“Because of their close personal and professional ties,” Dr. Dickson continued, “and because of their shared interests in promoting economic growth, China’s capitalists and communist officials share similar viewpoints on a range of political, economic and social issues. In short, rather than promote democratic governance, China’s capitalists have a stake in preserving the political system that has allowed them to prosper. They do not pose an immediate threat to the CCP; indeed, they are among the Party’s most important bases of support.”
China’s “Capitalists” Sowing Lenin’s NEP
Professor Dickson’s somber analysis comports, of course, with observable, verifiable reality, but, unfortunately, it still expresses a minority viewpoint among so-called China experts. The accepted wisdom among establishment-approved Sinologists and reporters still perpetuates the myth that China has “gone capitalist” and that the ruling CCP is communist in name only. But now, more than three-and-a-half decades after the supposed “economic reforms” of Deng Xiaoping, it should be clearer than ever that the CCP has been following Lenin’s deceptive New Economic Policy (NEP). As we wrote in 2006:

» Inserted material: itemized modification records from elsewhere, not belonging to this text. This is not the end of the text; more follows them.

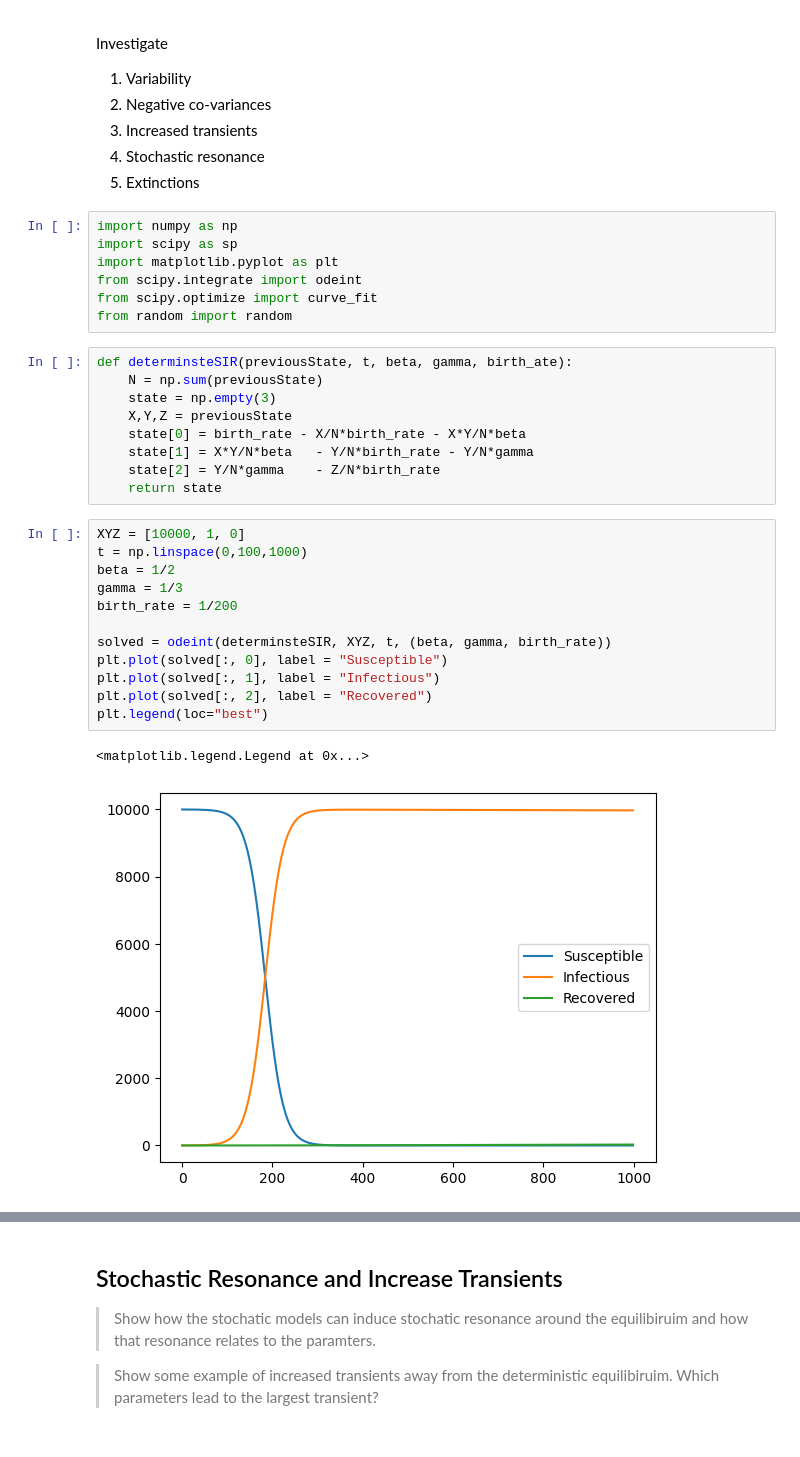
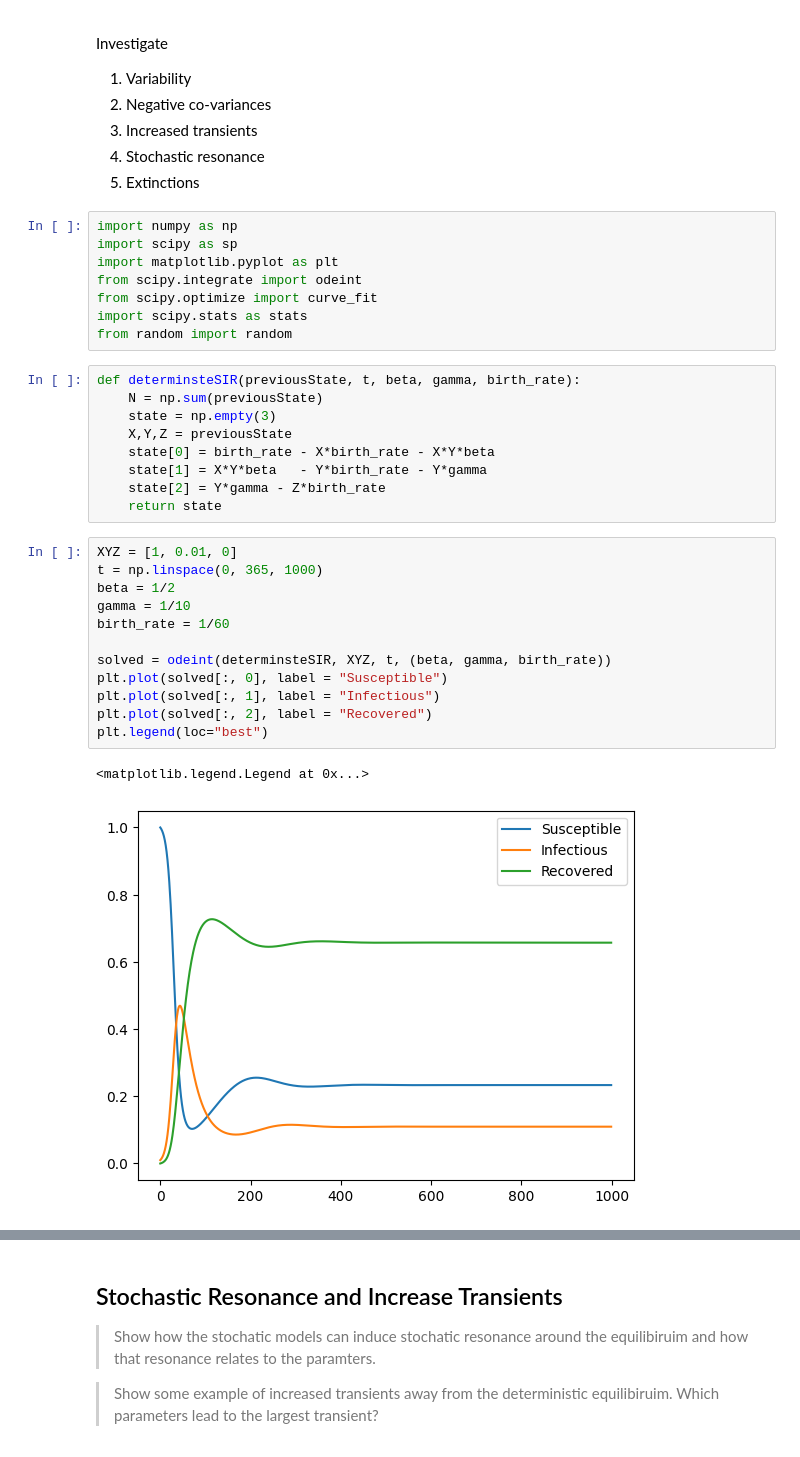
Before and after one commit to AmirSahrani/IntroCompAssignment2, a Jupyter notebook: Assignment2.ipynb, the cells around one changed output, grey strips where cells are left out. Drawn from its saved outputs; the diff is of its cells as text.

```diff
--- a/Assignment2.ipynb
+++ b/Assignment2.ipynb
@@ -13,31 +13,32 @@ import scipy as sp
 import matplotlib.pyplot as plt
 from scipy.integrate import odeint
 from scipy.optimize import curve_fit
+import scipy.stats as stats
 from random import random
 # %%
-def determinsteSIR(previousState, t, beta, gamma, birth_ate):
+def determinsteSIR(previousState, t, beta, gamma, birth_rate):
     N = np.sum(previousState)
     state = np.empty(3)
     X,Y,Z = previousState
-    state[0] = birth_rate - X/N*birth_rate - X*Y/N*beta
-    state[1] = X*Y/N*beta   - Y/N*birth_rate - Y/N*gamma
-    state[2] = Y/N*gamma    - Z/N*birth_rate
+    state[0] = birth_rate - X*birth_rate - X*Y*beta
+    state[1] = X*Y*beta   - Y*birth_rate - Y*gamma
+    state[2] = Y*gamma - Z*birth_rate
     return state
 # %%
-XYZ = [10000, 1, 0]
-t = np.linspace(0,100,1000)
+XYZ = [1, 0.01, 0]
+t = np.linspace(0, 365, 1000)
 beta = 1/2
-gamma = 1/3
-birth_rate = 1/200
+gamma = 1/10
+birth_rate = 1/60
 
 solved = odeint(determinsteSIR, XYZ, t, (beta, gamma, birth_rate))
 plt.plot(solved[:, 0], label = "Susceptible")
 plt.plot(solved[:, 1], label = "Infectious")
 plt.plot(solved[:, 2], label = "Recovered")
 plt.legend(loc="best")
 # %% [output]
 <matplotlib.legend.Legend at 0x...>
-[figure, old version]
+[figure, new version]
 # %%
 beta = 1/2
 gamma = 1/14
```
Also changed, not shown: parts of 4 cells of this notebook.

Deng Xiaoping, the communist leader who launched China’s “Capitalism with Chinese Characteristics” in 1978, is exalted both in the West and in China as the man who started China’s “reform” and its “transition” toward capitalism. But Deng was steeped in Marxism-Leninism. He made very clear that he was following Lenin’s NEP deception model when he told China’s Communist Party Central Committee in 1977:
In the international united front struggle, the most important strategy is unification as well as struggle.... This is Mao Tse-tung’s great discovery which has unlimited power. Even though the American imperialists can be said to be the number one nation in scientific and technical matters, she knows absolutely nothing in this area. In the future she will have no way of avoiding defeat by our hands.... What we need mainly is scientific and technical knowledge and equipment.
Since Deng’s time, many top communists — from China, as well as many other countries — have acknowledged the Leninist NEP design in China’s “state capitalism.” For instance, in an essay entitled “The Leninist Heritage of the Socialist Market Economy” in the September 6, 2007 Political Affairs, theoretical journal of the Communist Party USA, C. J. Atkins writes:
The development of such a form of capitalism controlled and regulated by the state, which Lenin time and again referred to as state capitalism, if directed carefully by a socialist state, would be not only advantageous, but even necessary, in an underdeveloped country….
Just as Lenin did in the 1920s, the Communist Party of China (CPC) has, since 1978, reached the conclusion that the liberation and development of the productive forces is the key to building the foundations for a transition to socialism.
“The rapid development of China over the past three decades,” Comrade Atkins continued, “has demonstrated the correctness of the CPC's overall approach…. Like Lenin, the CPC estimates that the socialist market economy is a formation which will cover decades of development.”
Chen Guangbiao and China’s other corporate CEOs and “entrepreneurs” are not capitalists; they are state capitalists, privileged creatures of (and craven servitors of) the CCP and the Chinese Communist state. We court danger when we view them in any other light.
Photo of Chen Guangbiao: AP Images